This week, the Copyright Royalty Board issued an Order denying a request by SoundExchange for rehearing of certain aspects of the decision released last month setting the royalties for satellite radio – XM and Sirius. These are the royalties for the use of sound recordings by these services on their digital systems. The decision, which set royalties at 6 to 8% of revenues of these services, and the denial of the rehearing motion, provide examples of how the CRB applies the 801(b) standard of the Copyright Act. In setting royalties, that standard assesses not only the economic value of the sound recording, but also the public interest in the wide dissemination of the copyrighted material and the impact of the royalty on the service using the music.

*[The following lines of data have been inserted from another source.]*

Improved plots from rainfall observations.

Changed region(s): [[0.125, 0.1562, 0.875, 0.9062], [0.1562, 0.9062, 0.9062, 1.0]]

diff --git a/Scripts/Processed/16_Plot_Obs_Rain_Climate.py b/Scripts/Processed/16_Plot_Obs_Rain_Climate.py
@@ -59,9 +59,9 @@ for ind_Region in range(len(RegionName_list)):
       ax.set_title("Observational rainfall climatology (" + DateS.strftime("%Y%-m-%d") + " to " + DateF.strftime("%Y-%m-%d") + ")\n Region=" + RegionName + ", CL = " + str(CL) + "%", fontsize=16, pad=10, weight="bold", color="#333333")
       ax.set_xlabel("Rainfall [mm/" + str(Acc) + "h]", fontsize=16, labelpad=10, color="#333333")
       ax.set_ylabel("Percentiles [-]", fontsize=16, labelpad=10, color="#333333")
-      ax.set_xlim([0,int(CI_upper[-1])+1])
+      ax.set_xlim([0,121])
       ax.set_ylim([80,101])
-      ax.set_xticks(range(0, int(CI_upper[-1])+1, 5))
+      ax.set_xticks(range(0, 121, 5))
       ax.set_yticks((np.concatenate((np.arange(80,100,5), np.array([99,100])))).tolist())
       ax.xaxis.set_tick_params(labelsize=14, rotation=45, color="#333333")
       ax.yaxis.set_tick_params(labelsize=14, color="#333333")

The satellite radio decision sets a royalty far lower than that assessed on Internet radio – where the royalty is set using a "willing buyer, willing seller" standard looking only at the perceived economic value of the sound recording. That willing buyer, willing seller standard is also proposed for broadcast radio in the recently introduced performance royalty bills now pending before Congress (see our summary here) – so it could be expected that any royalty set using that standard would be higher than that set for satellite radio.
The initial Copyright Royalty Board decision, the full text of which is available here, first made a determination of how to compute the royalty. While both the satellite radio companies and SoundExchange initially suggested a percentage of revenue royalty given that satellite radio can’t count specific listeners, the parties later amended their proposals (after the Internet radio decision) to include a computation based on the frequency of a song’s play, to try to more closely approximate the Internet radio performance-based model (about which we wrote here). In addition to the suggestion that this metric more closely approximated that used in the Internet radio decision, the satellite radio companies suggested that a metric based on the songs played would give them the opportunity to adjust their use of music to reduce their royalty obligation. The satellite companies suggested that, if the royalty was too high, they could reduce the number of different songs that they played. While not specifically referenced in the decision, it is possible that they also considered the possibility of getting waivers from artists to encourage playing particular songs, which could further reduce a royalty based on a per song computation. The Board declined to provide that option, finding that the percentage of revenue option best took into account the business of the companies. The Board also suggested that it doubted that satellite radio really had the ability to lessen the use of music in reaction to a high royalty rate. (The Board does not discuss the possibility of royalty waivers, which are essentially worth nothing in a situation where the royalties are based on a percentage of a service’s entire revenue).